Tuesday, August 05, 2014


We left home early a week ago Saturday and trying to beat the heat of the Mohave and the Utah desert, drove for two long days before arriving in the Rocky Mountains. We found a campsite of sorts in a national forest camp that consisted of a parking lot on the shores of Dillon Reservoir, which is just off of I-70 and about 70 miles east of Denver. The upside to this "camp" was its location.

Great views of the lake and the mountains beyond and close to the towns of Frisco, Dillon and Silverthorne. Take a good look at the blue sky in the photo taken the day of our arrival. The next four days it rained. But this is what is expected when we travel, the rain finds us.

The State of Colorado is not only home to legalized marijuana, but miles and miles of paved bike trails. We discovered several years ago that there were over 500 miles of these trails in the Denver area. Around here in the Rockies is no different, with paths connecting the towns in the area. I noticed a bike path alongside of I-70 most of the way over the Rockies. I had expected to ride some of these trails, but wimped out due to the rain.

Hiking trails abound here, mostly heading uphill. There are several 14,000 + peaks in the area, commonly referred to as 14 teeners, but they will have to wait for another time. We did manage to get in one hike between rain showers on a loop trail around Cataract Lake. A beautiful lake at about 9,000 feet.

Next we opted to forgo the interstate and stuck to the secondary routes heading north. We stopped off at State Forest State Park, which is just south of the Wyoming State line. An area known for spotting moose, but of course we didn't see any. While on a backcountry hike we happened upon a herd of elk, which heard us before we saw them. There we about 20 of them and they were up and over a ridge before I could get the camera out. I did manage to get a shot of a straggler who hung back to check us out.

Friends and fellow bloggers, Don and Dorothy were in the region recently and wrote of their discovery of the Cache La Poudre River Canyon just west of Fort Collins. (You can read their blog HERE.)  Their description of the area was such that we just had to check it out. By heading west on Colorado 14 we climbed up over the Continental Divide and into the aforementioned canyon. The road drops some 5,000 feet in 50 miles as it follows the Cache La Poudre River. Campsites are plentiful as are the folks who occupy them, but by arriving on a Sunday many were returning home and we managed to snag a nice spot within earshot of the river. Cache La Poudre is French for "hide the powder, so named when in the 1820's French trappers, caught by a snowstorm were forced to bury part of their gun powder along the banks of the river. Today the river is popular with fishing, rafting and kayaking.

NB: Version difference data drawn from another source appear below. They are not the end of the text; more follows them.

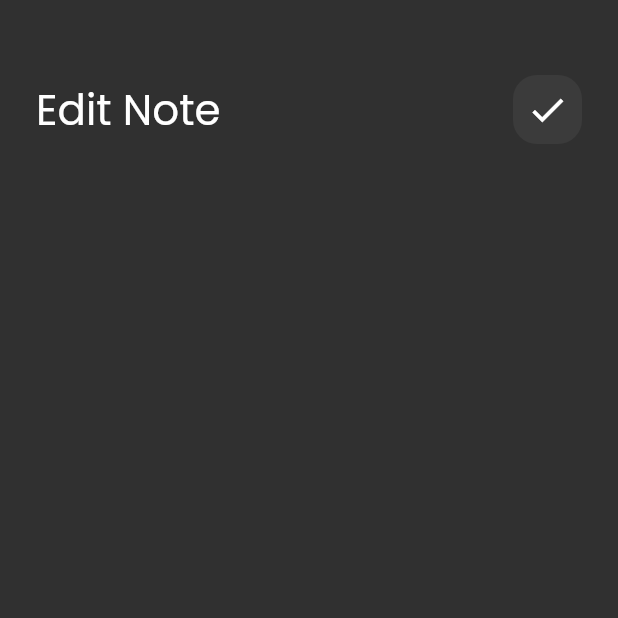
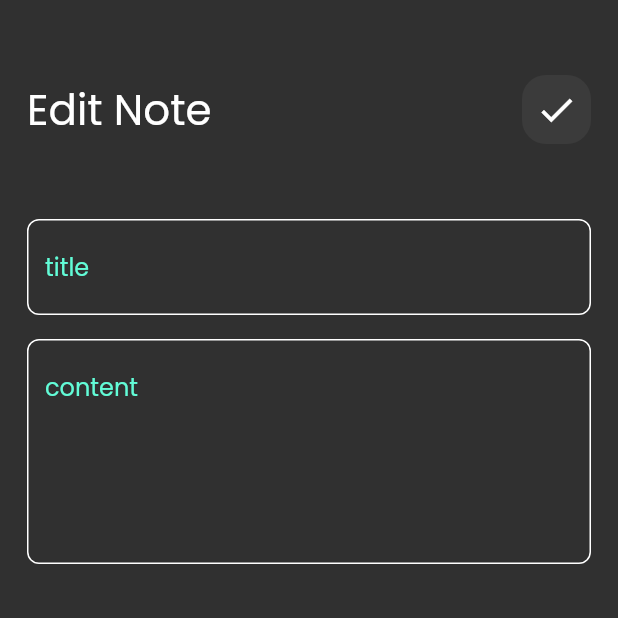
Before and after one commit to AhmedAlbay/Note_App, a Flutter app: the screen it shows after launch, after a tap on "Flutter Tips", on a phone screen of 412 x 824 dp, the top half of it. Run offline on Flutter 3.47's test engine with Material 2 defaults, Android fonts, the phone set to English and light mode, and no system bars; our stand-ins replace font_awesome_flutter.

Commit message:
Edit Note View

```diff
--- a/lib/widgets/edit_note_view_body.dart
+++ b/lib/widgets/edit_note_view_body.dart
@@ -1,5 +1,6 @@
 import 'package:flutter/material.dart';
 import 'package:note_app/widgets/custom_app_bar.dart';
+import 'package:note_app/widgets/custom_text_fied.dart';
 
 class EditNoteViewBody extends StatelessWidget {
   const EditNoteViewBody({super.key});
@@ -8,7 +9,7 @@ class EditNoteViewBody extends StatelessWidget {
   Widget build(BuildContext context) {
     return const Scaffold(
       body: Padding(
-        padding: EdgeInsets.symmetric(horizontal: 24.0),
+        padding: EdgeInsets.symmetric(horizontal: 18.0),
         child: Column(
           children: [
             SizedBox(
@@ -18,6 +19,17 @@ class EditNoteViewBody extends StatelessWidget {
               title: 'Edit Note',
               icon: Icons.check,
             ),
+            SizedBox(
+              height: 50,
+            ),
+            CustomTextField(hint: 'title'),
+            SizedBox(
+              height: 16,
+            ),
+            CustomTextField(
+              hint: 'content',
+              maxlines: 5,
+            ),
           ],
         ),
       ),
--- a/lib/widgets/note_view_body.dart
+++ b/lib/widgets/note_view_body.dart
@@ -8,13 +8,16 @@ class NoteViewBody extends StatelessWidget {
   @override
   Widget build(BuildContext context) {
     return const Padding(
-      padding: EdgeInsets.symmetric(horizontal: 24.0),
+      padding: EdgeInsets.symmetric(horizontal: 16.0),
       child: Column(
         children: [
           SizedBox(
             height: 50,
           ),
-          CustomAppBar(title: 'Note',icon: Icons.search,),
+          CustomAppBar(
+            title: 'Note',
+            icon: Icons.search,
+          ),
           Expanded(child: NoteItemView()),
         ],
       ),
```
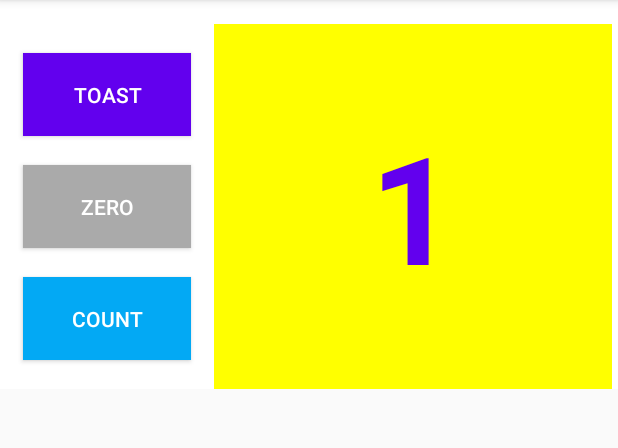
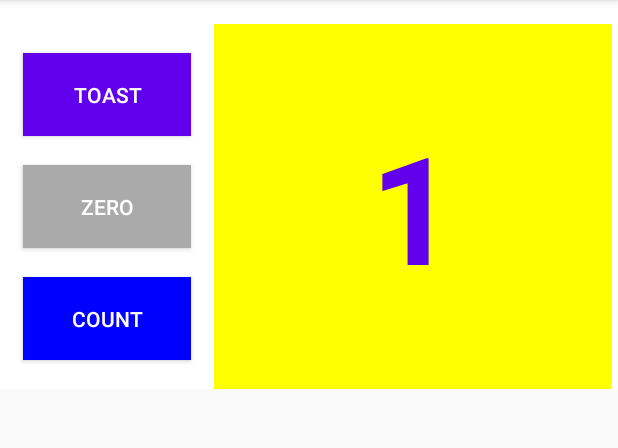
Before and after one commit to harry2909/-App_Dev_Lab2_Homework, an Android app: the screen it shows after launch (MainActivity), after a tap on "COUNT", on a phone screen of 412 x 824 dp, the part 84-532 px from its top. Run offline under Robolectric (Android 15) with nearby library versions, the phone set to English and light mode, and no system bars.

Commit message:
Count button changes colour based on whether the number is odd or even.

```diff
--- a/app/src/main/java/com/example/lab2/MainActivity.java
+++ b/app/src/main/java/com/example/lab2/MainActivity.java
@@ -2,6 +2,7 @@ package com.example.lab2;
 
 import androidx.appcompat.app.AppCompatActivity;
 
+import android.graphics.Color;
 import android.os.Bundle;
 import android.view.View;
 import android.widget.TextView;
@@ -30,6 +31,12 @@ public class MainActivity extends AppCompatActivity {
         if(mShowCount != null){
             mShowCount.setText(Integer.toString(mCount));
         }
+        if(mCount % 2 == 0){
+            findViewById(R.id.button_count).setBackgroundColor(Color.RED);
+        }
+        else{
+            findViewById(R.id.button_count).setBackgroundColor(Color.BLUE);
+        }
     }
 
     public void resetCount(View view) {
```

We paid a visit to Deadman Fire Lookout, now a National Historic Site. The tower has not been permanently staffed since 1970, but is operational and open to the public in the summer thanks to a crew of volunteers. The original wooden tower was built by the CCC in 1937 and was said to have swayed in the wind. It was replaced by the current metal structure in 1961. At a height of 55 feet to the lookout platform and an elevation of 10,710, I managed to overcome my fear of heights. I only made it to the top by white knuckling the stair rails and keeping focused on Cathie's derriere as she led the way.  There is proof that I made it to the top as I took this photo of Cathie in the lookout.

We are now in Greeley, Colorado for three days to resupply, do laundry and hopefully get some bike riding in. There is a great 21 mile bike path along the Cache La Poudre River between here and Fort Collins. Let's hope it doesn't rain.

1 comment:

Delta Mike said...

The next time I need to climb a fire tower, I want both Cathie and Dorothy ahead of me for inspiration. Hope you leave the wet stuff behind. Still on the Oregon coast for another week or so.